Performing an ABC analysis is a way of categorizing (and prioritizing) your inventory according to how important they are to your sales. You can apply this principle to multiple aspects of your inventory, however the most common is simply based off sales. In short, you’re recognizing what sells better so you can focus on ordering that product more. This will also help you find opportunities for your advertising, or even add-on products.
Have you ever heard of the 80/20 rule?
This is an inventory principle that sates; in most cases 80% of your sales (or units sold) is based off of only 20% of your overall inventory. That 20% of your inventory is your rent payers, the rest is all supporting products. ABC categorization helps you break down the 80/20 rule into easy to identify items.
ABC categorization may not simply be just on volume of sales, the key is looking at overall profits.
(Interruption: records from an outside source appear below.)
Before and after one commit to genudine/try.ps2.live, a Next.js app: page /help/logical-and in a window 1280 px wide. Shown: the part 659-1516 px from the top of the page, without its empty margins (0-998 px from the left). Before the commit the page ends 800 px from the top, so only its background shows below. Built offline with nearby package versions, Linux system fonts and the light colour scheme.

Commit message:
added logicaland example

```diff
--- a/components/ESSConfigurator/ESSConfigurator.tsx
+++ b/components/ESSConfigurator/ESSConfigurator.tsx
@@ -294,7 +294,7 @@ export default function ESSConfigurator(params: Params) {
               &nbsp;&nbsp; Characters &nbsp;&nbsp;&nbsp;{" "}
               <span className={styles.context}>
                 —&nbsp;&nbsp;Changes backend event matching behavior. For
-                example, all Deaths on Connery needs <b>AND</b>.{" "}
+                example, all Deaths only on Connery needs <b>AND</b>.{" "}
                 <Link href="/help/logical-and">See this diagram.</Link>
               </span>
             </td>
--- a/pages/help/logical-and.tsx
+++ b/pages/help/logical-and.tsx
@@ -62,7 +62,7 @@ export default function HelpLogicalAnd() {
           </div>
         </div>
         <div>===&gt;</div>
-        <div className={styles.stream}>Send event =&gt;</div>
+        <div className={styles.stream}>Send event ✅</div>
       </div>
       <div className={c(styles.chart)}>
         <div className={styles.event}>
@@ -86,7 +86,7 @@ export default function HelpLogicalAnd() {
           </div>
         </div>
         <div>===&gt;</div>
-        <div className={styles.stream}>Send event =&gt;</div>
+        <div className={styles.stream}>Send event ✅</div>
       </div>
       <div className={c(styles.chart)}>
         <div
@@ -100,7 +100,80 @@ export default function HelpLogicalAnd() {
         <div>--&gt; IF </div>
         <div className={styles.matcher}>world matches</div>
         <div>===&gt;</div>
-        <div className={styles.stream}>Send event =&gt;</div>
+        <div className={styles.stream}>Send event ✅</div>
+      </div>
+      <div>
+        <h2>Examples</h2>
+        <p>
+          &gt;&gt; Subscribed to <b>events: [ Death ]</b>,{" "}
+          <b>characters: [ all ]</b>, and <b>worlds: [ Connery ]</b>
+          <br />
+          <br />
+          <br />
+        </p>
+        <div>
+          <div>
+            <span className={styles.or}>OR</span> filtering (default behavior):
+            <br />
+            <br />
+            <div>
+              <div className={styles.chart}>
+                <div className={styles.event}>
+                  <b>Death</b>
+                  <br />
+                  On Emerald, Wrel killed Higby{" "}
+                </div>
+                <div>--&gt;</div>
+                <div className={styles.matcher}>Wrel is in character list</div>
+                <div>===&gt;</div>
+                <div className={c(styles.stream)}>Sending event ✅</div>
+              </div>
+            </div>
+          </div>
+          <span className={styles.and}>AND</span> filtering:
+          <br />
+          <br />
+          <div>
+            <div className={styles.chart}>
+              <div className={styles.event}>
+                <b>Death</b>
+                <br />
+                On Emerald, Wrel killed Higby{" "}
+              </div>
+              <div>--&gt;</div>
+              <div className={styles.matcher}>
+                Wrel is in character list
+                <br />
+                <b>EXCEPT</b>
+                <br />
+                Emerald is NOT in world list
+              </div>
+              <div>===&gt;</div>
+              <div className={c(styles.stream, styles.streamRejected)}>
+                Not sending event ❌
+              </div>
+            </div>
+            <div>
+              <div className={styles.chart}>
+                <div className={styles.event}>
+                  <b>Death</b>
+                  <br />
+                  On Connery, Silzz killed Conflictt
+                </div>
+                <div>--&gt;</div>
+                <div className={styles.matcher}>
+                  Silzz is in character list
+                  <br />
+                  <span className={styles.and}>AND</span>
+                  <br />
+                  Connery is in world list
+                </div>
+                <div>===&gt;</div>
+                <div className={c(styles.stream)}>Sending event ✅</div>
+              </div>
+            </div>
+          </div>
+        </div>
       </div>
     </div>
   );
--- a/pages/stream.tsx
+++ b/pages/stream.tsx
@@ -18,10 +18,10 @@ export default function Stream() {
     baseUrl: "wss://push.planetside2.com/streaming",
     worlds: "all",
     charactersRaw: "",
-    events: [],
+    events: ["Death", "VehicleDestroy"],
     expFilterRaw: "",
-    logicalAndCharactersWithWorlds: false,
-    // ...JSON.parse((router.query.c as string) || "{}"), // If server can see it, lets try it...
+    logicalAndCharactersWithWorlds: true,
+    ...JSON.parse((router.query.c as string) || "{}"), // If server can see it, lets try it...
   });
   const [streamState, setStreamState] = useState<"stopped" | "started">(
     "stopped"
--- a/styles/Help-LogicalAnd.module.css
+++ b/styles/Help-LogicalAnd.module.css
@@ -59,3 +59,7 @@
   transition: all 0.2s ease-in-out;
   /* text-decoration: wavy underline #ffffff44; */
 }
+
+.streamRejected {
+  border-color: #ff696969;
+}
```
Let’s say that you sell Product A 20% slower than you sell product B, however when you do sell Product A you make a better profit. Now we have to make the decision on which product to focus on, the faster selling, or the more money making?
This same example can play hand in hand with seasonal and economic changes throughout the year. If you’re in a busy season, it is usually best to focus on selling in volume. This is where that faster moving Product B comes into play. However, when your sales start to slow down, you change gears with it, focusing on getting the most profit out of each customer.
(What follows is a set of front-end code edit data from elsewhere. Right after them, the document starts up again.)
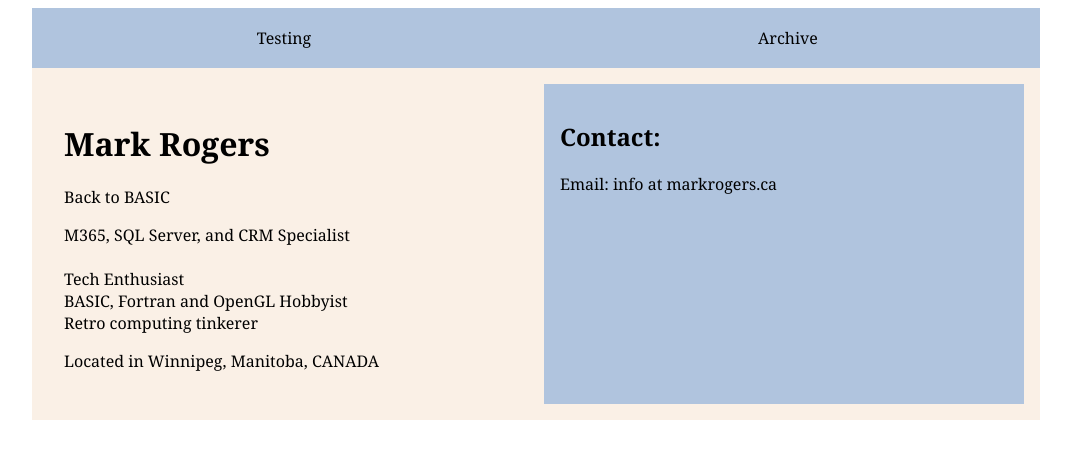
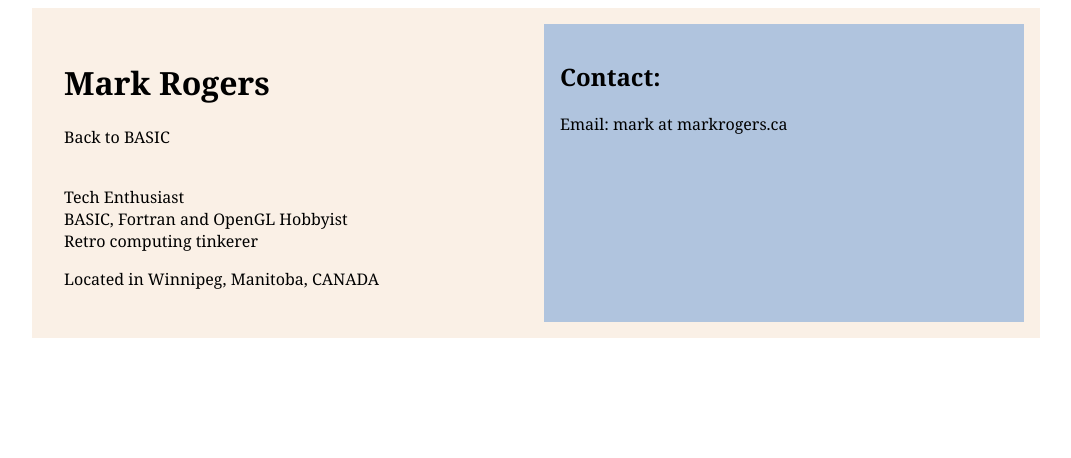
Before and after one commit to wpgitpro/wpgitpro.github.io, a plain HTML site: page index.html in a window 1280 px wide. Shown: the whole page, without its empty margins (104-1175 px from the left). Drawn offline with Linux system fonts and the light colour scheme.

Commit message:
Update index.html

```diff
--- a/index.html
+++ b/index.html
@@ -6,19 +6,13 @@
         <script src="script/main.js"></script>
     </head>
     <body>
-    <div id="menu">
-        <ul>
-            <li>Testing</li>
-            <li>Archive</li>
-        </ul>
-    </div>
+
     <div class="wrapper">
         <div>
             <h1 id="name">Mark Rogers</h1>
             <p>Back to BASIC</p
             Systems Integration Professional
-            Legacy+ Application Developer</br>
-            M365, SQL Server, and CRM Specialist</br></br>
+            Legacy+ Application Developer</br></br>
 
             Tech Enthusiast</br>
             BASIC, Fortran and OpenGL Hobbyist</br>
@@ -28,7 +22,7 @@
         </div>
         <div>
             <h2>Contact:</h2>
-            Email: info at markrogers.ca </br>
+            Email: mark at markrogers.ca </br>
         </div>
     </div>
     </body>
```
This kind of categorization can help tremendously when placing replenishment orders for your business. Let’s say you’re getting ready for your Annual Black Friday Sale. Do you just make a giant, blanket order stacking up on every item in your store? That’s not the smartest thing to do, because now your stuck with all that slower moving inventory that didn’t sell during the big sale!
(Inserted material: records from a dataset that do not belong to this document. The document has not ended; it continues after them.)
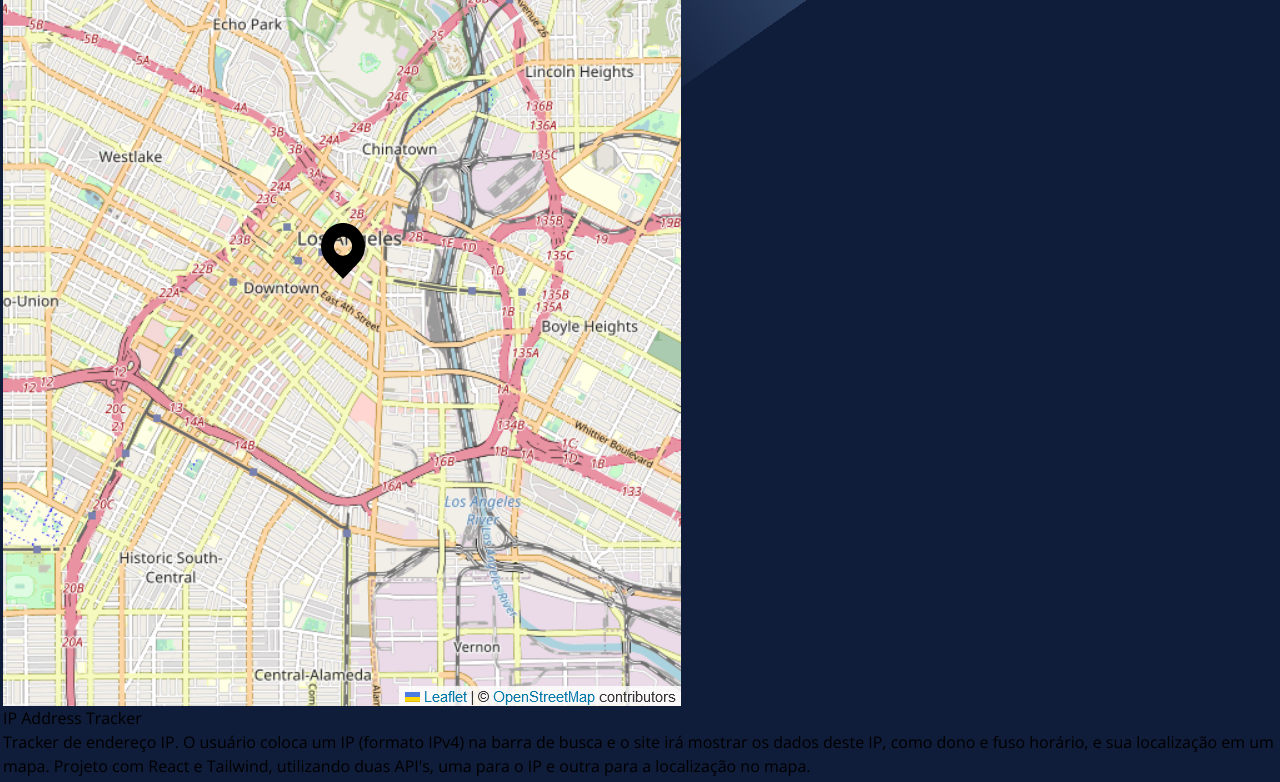
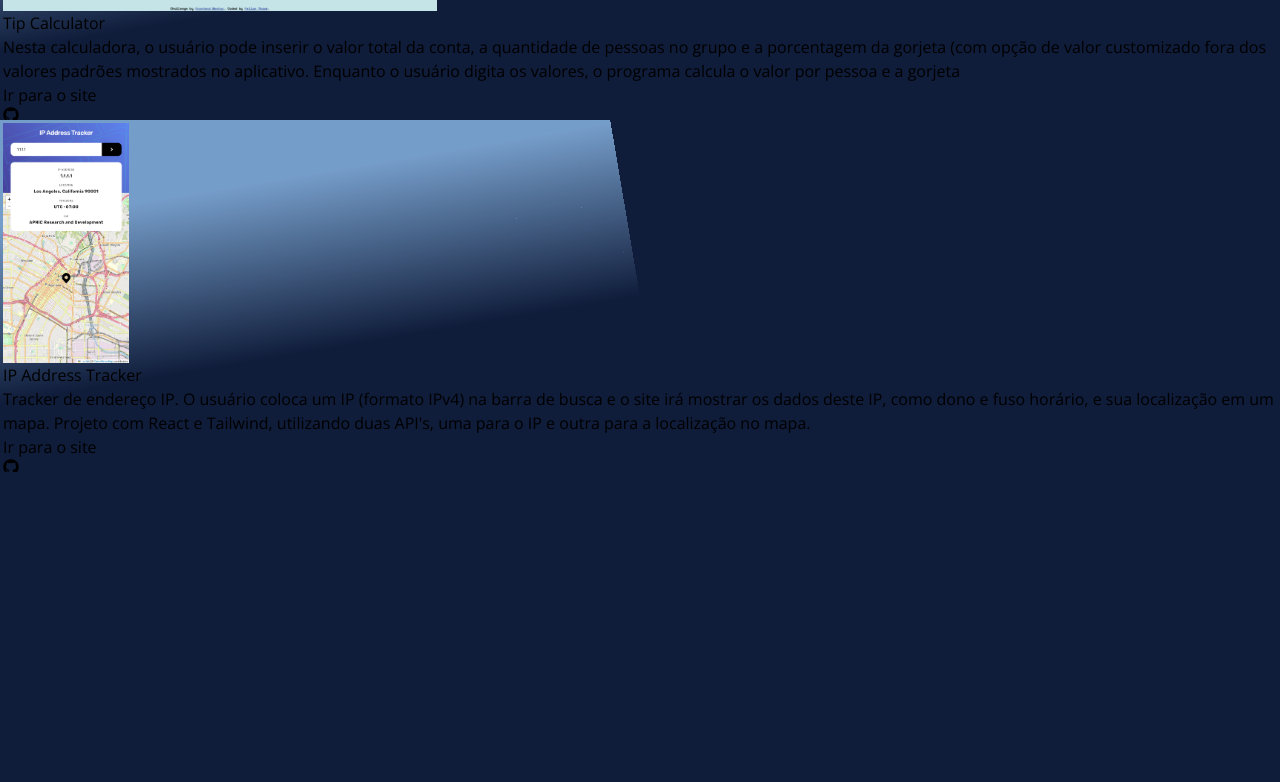
Before and after one commit to felipetn1989/portifolio, a React (Vite) app in the folder my-portifolio/: page / in a window 1280 px wide. Shown: the part 1620-2402 px from the top of the page. After the commit the page ends 2092 px from the top, so only its background shows below. Built offline with nearby package versions, Linux system fonts and the light colour scheme.

Commit message:
Desktop Version

```diff
--- a/my-portifolio/src/components/layout/ProjecCard.tsx
+++ b/my-portifolio/src/components/layout/ProjecCard.tsx
@@ -22,17 +22,6 @@ type Props = {
 const ProjecCard = ({ language }: Props) => {
   const myProjects: Iproject[] = [
     {
-      projectId: "ipTracker",
-      projectTitle: "IP Address Tracker",
-      projectThumb: thumbIpTracker,
-      projectURL: "https://felipetn1989.github.io/ip-address-tracker-master/",
-      codeURL: "https://github.com/felipetn1989/ip-address-tracker-master",
-      projectDescriptionPT:
-        "Tracker de endereço IP. O usuário coloca um IP (formato IPv4) na barra de busca e o site irá mostrar os dados deste IP, como dono e fuso horário, e sua localização em um mapa. Projeto com React e Tailwind, utilizando duas API's, uma para o IP e outra para a localização no mapa.",
-      projectDescriptionEN:
-        "IP Address Tracker. The user enters an IPv4 formatted IP address in the search bar, and the website will display the data associated with this IP, such as the owner and time zone, along with its location on a map. The project is built with React and Tailwind CSS, utilizing two APIs, one for the IP information and another for mapping the location.",
-    },
-    {
       projectId: "urlShort",
       projectTitle: "URL Link Shortening",
       projectThumb: urlThumb,
@@ -54,21 +43,32 @@ const ProjecCard = ({ language }: Props) => {
       projectDescriptionEN:
         "In this calculator, the user can enter the total charge, the number of people in the group, and the tip percentage (with an option for custom values outside of the default values shown in the app). As the user enters the values, the program calculates the amount per person and the tip.",
     },
+    {
+      projectId: "ipTracker",
+      projectTitle: "IP Address Tracker",
+      projectThumb: thumbIpTracker,
+      projectURL: "https://felipetn1989.github.io/ip-address-tracker-master/",
+      codeURL: "https://github.com/felipetn1989/ip-address-tracker-master",
+      projectDescriptionPT:
+        "Tracker de endereço IP. O usuário coloca um IP (formato IPv4) na barra de busca e o site irá mostrar os dados deste IP, como dono e fuso horário, e sua localização em um mapa. Projeto com React e Tailwind, utilizando duas API's, uma para o IP e outra para a localização no mapa.",
+      projectDescriptionEN:
+        "IP Address Tracker. The user enters an IPv4 formatted IP address in the search bar, and the website will display the data associated with this IP, such as the owner and time zone, along with its location on a map. The project is built with React and Tailwind CSS, utilizing two APIs, one for the IP information and another for mapping the location.",
+    },
   ];
 
   return (
-    <div className="relative flex flex-col justify-center items-center gap-6 lg:flex-row lg:flex-wrap">
+    <div className="relative flex flex-col justify-center items-center gap-6">
       {myProjects.map((element) => (
         <div
           key={element.projectId}
-          className={`lg:w-[25rem] lg: h-fit ${style.cardBox}`}
+          className={`lg:w-[40rem] ${style.cardBox}`}
         >
-          <div className={style.infoDiv}>
+          <div className={`${style.infoDiv}`}>
             <a href={element.projectURL} target="blank">
               <img
                 src={element.projectThumb}
                 alt={element.projectTitle}
-                className={`h-60 object-cover w-full object-left-top`}
+                className={`object-cover w-full object-left-top`}
               />
             </a>
             <div className="px-4 py-8 space-y-4 bg-[#293c50]">
--- a/my-portifolio/src/components/layout/ProjectCard.module.css
+++ b/my-portifolio/src/components/layout/ProjectCard.module.css
@@ -2,6 +2,13 @@
   position: relative;
   overflow: hidden;
   z-index: 20;
+  height: fit-content;
+  display: flex;
+  flex-direction: column;
+}
+
+.cardBox img {
+  height: 15rem;
 }
 
 .infoDiv {
```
To make things worse, because you didn’t focus in enough, you sold out of your bestselling product halfway through and missed out on some big money! Instead, focus on ordering bigger runs on the stuff you know will sell. This way, you won’t run out of stock during the sale! Worst case, after the sale your only stuck with product that you know will still move regardless of the sale.